NOAA Greenlights Gray Whale Hunt for Makah Tribe

Gray whale
Photo from Flickr by Sam Beebe

Washington, DC—The Animal Welfare Institute (AWI) is disappointed with yesterday’s decision by federal regulators to issue a waiver of the Marine Mammal Protection Act (MMPA) to the Makah Tribe of Washington state to hunt whales over the next decade. AWI has great respect for the cultural traditions of the Makah Tribe, but does not support killing gray whales as necessary to maintaining and promoting such traditions.

In granting the Makah whale hunt, the National Oceanic and Atmospheric Administration (NOAA) issued a waiver under the MMPA, which, since 1972, has prohibited the harassment, hunting, capturing, or killing of any marine mammal without authorization from the US government.

Eastern North Pacific (ENP) gray whales have been dramatically affected by climate change and ocean warming, with their population nearly cut in half from 2016 to 2023. Gray whales also face a variety of threats throughout their migratory route, including ship strikes, bycatch, ocean noise, and pollution.

“Allowing any hunt of gray whales in US waters, despite evidence of significant climate change impacts to the Arctic and, consequently, gray whale feeding patterns, is reckless and myopic,” said DJ Schubert, senior wildlife biologist for AWI’s Marine Wildlife Program. “The ecological disruptions in the Arctic linked to ocean warming are only getting worse, and the gray whale and other species will suffer the consequences.”

Although estimates released in March suggest that the ENP population may be rebounding, the purported increase from 14,526 in 2023 to 19,260 in 2024 seems biologically implausible. In March 2023, NOAA announced the end of the gray whale “unusual mortality event,” which saw the ENP population decline by 46% from nearly 27,000 whales in 2016 to 14,450 in 2023. According to a study published this year, this decrease was attributed to the decline in gray whale prey in their Arctic feeding areas, causing them to starve. The best available evidence on gray whale calf production this year suggests that calf production continues to be at historically low levels. Gray whale strandings have continued this year in Mexico (19), the United States (at least 15), and Canada (at least one). Moreover, given the dramatic changes in Arctic ecology due to climate change, the future trend in gray whale numbers is uncertain.
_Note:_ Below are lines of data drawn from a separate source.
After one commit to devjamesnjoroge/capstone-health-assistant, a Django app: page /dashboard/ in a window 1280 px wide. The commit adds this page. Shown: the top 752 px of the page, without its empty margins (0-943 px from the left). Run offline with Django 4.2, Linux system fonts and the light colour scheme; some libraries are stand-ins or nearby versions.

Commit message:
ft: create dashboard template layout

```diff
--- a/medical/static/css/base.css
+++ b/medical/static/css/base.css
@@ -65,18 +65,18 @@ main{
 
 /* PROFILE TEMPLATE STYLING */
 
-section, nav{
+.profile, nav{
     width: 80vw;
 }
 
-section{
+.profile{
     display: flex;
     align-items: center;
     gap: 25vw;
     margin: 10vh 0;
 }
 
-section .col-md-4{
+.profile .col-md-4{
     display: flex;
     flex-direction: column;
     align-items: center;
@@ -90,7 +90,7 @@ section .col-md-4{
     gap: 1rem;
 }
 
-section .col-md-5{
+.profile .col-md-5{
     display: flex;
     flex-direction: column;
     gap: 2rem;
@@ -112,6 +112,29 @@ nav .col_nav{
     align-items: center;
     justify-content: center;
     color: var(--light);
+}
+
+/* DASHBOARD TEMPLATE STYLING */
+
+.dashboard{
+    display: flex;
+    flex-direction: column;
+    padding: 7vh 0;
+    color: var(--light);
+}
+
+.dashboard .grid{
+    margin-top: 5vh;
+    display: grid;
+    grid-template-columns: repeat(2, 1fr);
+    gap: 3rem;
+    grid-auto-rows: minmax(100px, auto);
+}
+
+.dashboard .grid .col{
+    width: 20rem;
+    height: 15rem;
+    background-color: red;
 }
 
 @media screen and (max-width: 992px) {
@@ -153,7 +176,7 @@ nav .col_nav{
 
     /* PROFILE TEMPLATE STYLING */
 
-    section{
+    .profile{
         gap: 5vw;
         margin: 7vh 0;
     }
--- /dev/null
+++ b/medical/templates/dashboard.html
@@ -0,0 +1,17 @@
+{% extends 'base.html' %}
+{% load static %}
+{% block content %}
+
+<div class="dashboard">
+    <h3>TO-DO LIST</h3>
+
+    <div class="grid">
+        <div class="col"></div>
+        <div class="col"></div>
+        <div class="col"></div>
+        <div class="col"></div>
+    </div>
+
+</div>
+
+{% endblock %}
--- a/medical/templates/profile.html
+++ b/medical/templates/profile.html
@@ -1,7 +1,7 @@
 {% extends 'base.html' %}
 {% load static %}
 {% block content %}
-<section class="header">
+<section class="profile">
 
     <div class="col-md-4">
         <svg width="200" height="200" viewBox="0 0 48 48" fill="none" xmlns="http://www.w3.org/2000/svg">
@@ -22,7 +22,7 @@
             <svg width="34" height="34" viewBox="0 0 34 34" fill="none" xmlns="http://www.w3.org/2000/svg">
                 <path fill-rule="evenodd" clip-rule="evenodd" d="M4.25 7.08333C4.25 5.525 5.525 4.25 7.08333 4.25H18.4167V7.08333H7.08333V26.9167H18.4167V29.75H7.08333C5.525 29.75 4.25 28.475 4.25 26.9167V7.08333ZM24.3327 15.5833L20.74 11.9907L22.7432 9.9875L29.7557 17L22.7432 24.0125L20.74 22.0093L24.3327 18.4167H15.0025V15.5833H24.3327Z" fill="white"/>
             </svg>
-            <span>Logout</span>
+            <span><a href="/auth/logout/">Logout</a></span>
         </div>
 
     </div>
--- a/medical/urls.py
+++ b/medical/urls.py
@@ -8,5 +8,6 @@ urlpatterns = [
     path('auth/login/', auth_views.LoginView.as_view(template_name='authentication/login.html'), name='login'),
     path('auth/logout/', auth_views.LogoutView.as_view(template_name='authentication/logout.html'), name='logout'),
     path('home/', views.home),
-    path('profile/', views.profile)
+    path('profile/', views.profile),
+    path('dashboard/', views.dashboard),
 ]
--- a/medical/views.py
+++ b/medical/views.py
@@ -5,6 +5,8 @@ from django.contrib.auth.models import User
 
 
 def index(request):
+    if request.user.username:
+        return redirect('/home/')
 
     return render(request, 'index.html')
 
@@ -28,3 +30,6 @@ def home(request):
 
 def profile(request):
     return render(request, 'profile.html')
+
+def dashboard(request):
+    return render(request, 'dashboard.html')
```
AWI remains concerned that NOAA’s decision will fail to sufficiently protect the Pacific Coast Feeding Group (PCFG) or Western North Pacific (WNP) gray whales, which can be found in the same waters as the ENP gray whales. Between 2016 and 2022, PCFG gray whales declined by 21%, from 256 to 202. Despite compelling scientific evidence, the federal government has thus far failed to designate these whales as a distinct management unit, an action that would trigger additional protections. While WNP gray whales are listed as “endangered” under the Endangered Species Act, their current status is unknown; no new population numbers have been published since 2015, when they were estimated at just 290 whales. Yet it will be virtually impossible for the Makah to distinguish between ENP, PCFG, and WNP gray whales while hunting them, making the government’s decision to issue a waiver all the more misguided.

Before the Makah can hunt gray whales, NOAA will require that the tribe meet certain conditions, such as using hunting methods that comply with the humane standards under the MMPA. AWI believes that the proposed hunt will not be able to meet these robust standards and will result in unconscionable suffering, and remains hopeful that this event will not move forward.

Media Contact Information

Marjorie Fishman, Animal Welfare Institute
[email protected], (202) 446-2128

The Animal Welfare Institute ( is a nonprofit charitable organization founded in 1951 and dedicated to reducing animal suffering caused by people. AWI engages policymakers, scientists, industry, and the public to achieve better treatment of animals everywhere—in the laboratory, on the farm, in commerce, at home, and in the wild. Follow us on Facebook, X (formerly Twitter), and Instagram for updates and other important animal protection news.